REQUIRED WORK – For the records that follow, return only the count of lines containing the string "AIEdge".

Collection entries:
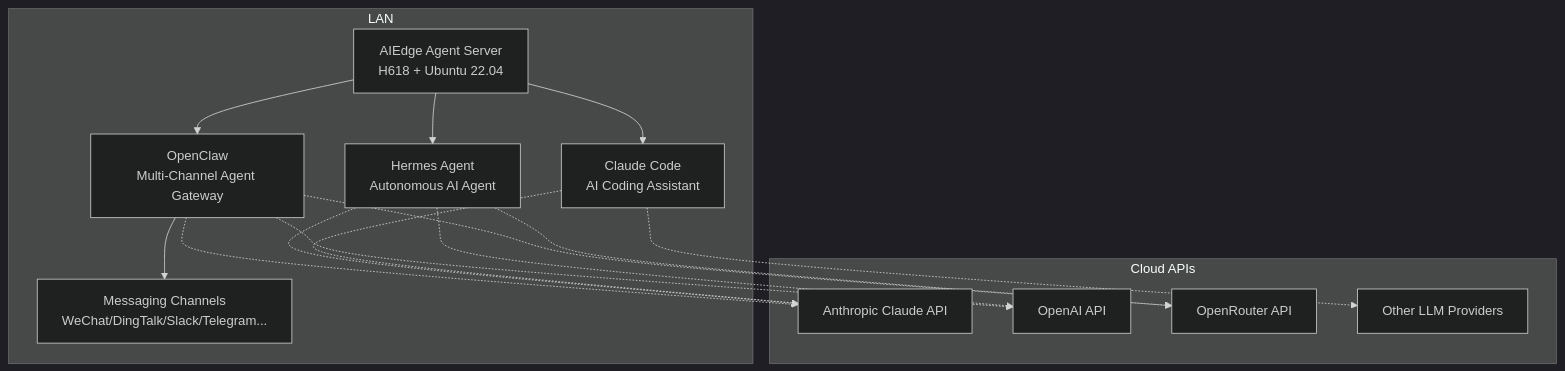
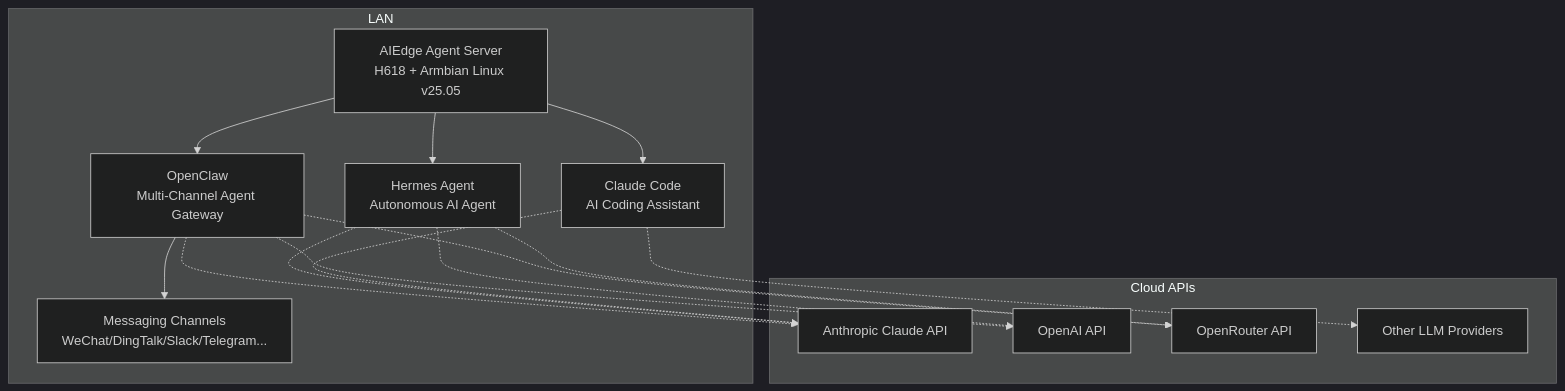
The diagram in docs/index.en.md (IntronBio/wiki), drawn with Mermaid (dark theme) before and after one commit. The commit also changed other lines of this file and 27 other files, not shown here.

````diff
--- a/docs/index.en.md
+++ b/docs/index.en.md
@@ -92,24 +92,24 @@
 ```mermaid
 graph TD
     subgraph LAN
-        A[AIEdge Agent Server<br/>H618 + Ubuntu 22.04]
+        A[AIEdge Agent Server<br/>H618 + Armbian Linux v25.05]
         A --> B[OpenClaw<br/>Multi-Channel Agent Gateway]
         A --> C[Hermes Agent<br/>Autonomous AI Agent]
         A --> D[Claude Code<br/>AI Coding Assistant]
         B --> E[Messaging Channels<br/>WeChat/DingTalk/Slack/Telegram...]
     end
     subgraph Cloud APIs
         F[Anthropic Claude API]
         G[OpenAI API]
         H[OpenRouter API]
         I[Other LLM Providers]
     end
     B -.-> F
     B -.-> G
     B -.-> H
     C -.-> F
     C -.-> G
     C -.-> H
     D -.-> F
     D -.-> I
 ```
````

SOLUTION TO THIS TASK – 2